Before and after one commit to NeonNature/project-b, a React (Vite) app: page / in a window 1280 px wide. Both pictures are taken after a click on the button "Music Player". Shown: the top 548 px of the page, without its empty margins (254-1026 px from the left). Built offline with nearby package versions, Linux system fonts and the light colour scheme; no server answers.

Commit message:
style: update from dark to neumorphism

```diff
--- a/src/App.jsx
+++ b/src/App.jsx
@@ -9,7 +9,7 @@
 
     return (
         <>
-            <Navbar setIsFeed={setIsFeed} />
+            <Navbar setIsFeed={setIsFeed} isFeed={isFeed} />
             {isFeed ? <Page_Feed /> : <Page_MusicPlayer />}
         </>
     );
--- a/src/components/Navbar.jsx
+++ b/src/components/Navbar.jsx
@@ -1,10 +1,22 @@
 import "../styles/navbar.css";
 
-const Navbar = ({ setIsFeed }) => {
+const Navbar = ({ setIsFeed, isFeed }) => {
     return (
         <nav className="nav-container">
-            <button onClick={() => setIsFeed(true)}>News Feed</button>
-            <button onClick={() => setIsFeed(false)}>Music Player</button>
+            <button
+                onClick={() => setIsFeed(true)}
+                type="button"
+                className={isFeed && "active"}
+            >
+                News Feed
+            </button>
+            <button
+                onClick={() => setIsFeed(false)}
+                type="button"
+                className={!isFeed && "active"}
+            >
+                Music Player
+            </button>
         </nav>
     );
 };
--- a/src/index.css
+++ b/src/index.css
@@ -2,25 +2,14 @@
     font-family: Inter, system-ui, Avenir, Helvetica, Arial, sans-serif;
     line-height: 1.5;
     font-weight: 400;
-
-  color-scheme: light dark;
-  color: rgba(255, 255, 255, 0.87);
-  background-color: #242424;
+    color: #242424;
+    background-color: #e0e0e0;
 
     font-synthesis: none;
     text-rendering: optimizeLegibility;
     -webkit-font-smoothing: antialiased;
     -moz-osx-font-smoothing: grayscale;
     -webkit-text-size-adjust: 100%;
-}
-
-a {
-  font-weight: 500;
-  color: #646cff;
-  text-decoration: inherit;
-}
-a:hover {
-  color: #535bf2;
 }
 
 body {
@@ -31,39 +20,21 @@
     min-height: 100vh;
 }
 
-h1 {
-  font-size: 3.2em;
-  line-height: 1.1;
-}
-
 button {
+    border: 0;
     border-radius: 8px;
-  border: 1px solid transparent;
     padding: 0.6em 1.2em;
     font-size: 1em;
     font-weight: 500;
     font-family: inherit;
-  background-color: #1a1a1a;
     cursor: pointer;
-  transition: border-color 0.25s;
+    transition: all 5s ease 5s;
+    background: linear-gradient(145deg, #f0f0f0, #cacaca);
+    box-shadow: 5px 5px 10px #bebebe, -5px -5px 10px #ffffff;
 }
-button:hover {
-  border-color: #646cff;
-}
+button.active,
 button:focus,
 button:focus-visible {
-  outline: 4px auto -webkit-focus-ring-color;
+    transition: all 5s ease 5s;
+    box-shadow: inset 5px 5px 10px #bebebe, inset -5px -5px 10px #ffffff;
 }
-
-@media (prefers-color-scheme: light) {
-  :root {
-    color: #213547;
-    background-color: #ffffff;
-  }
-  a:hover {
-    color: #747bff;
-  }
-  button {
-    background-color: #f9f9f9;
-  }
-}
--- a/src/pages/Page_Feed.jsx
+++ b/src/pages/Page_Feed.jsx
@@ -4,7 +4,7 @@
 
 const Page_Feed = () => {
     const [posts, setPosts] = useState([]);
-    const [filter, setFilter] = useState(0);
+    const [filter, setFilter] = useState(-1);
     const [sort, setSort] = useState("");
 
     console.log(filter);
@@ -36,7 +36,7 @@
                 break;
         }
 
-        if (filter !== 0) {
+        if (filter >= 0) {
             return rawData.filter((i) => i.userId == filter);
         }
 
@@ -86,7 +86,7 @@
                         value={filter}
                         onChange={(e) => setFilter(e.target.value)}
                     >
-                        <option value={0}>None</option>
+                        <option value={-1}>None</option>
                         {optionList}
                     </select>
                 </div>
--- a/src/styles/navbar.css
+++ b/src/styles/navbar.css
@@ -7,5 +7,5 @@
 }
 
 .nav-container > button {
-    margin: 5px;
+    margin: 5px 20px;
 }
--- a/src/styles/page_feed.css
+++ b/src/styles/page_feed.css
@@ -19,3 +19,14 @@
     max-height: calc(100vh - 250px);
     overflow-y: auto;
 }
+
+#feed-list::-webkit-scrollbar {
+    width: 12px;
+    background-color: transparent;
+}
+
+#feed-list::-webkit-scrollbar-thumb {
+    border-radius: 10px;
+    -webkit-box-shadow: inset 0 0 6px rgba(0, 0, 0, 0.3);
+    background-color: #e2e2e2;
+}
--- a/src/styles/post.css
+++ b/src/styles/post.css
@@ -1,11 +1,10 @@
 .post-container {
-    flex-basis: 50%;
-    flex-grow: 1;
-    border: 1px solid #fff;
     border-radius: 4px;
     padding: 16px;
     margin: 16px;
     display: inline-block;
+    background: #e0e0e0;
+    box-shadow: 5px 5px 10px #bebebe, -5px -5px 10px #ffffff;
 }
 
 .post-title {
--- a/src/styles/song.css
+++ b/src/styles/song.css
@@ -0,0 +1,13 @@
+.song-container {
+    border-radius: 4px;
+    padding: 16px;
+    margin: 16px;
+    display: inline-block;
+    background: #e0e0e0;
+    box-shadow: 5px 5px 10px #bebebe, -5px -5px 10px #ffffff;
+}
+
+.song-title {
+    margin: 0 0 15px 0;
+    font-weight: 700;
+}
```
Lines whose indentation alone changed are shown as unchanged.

:::

[ASSIGNED TASK]
Check the lines above and copy each one that includes "border".

[FINISHED TASK]
+    border: 0;
     border-radius: 8px;
-  border: 1px solid transparent;
-  transition: border-color 0.25s;
-  border-color: #646cff;
+    border-radius: 10px;
-    border: 1px solid #fff;
     border-radius: 4px;
+    border-radius: 4px;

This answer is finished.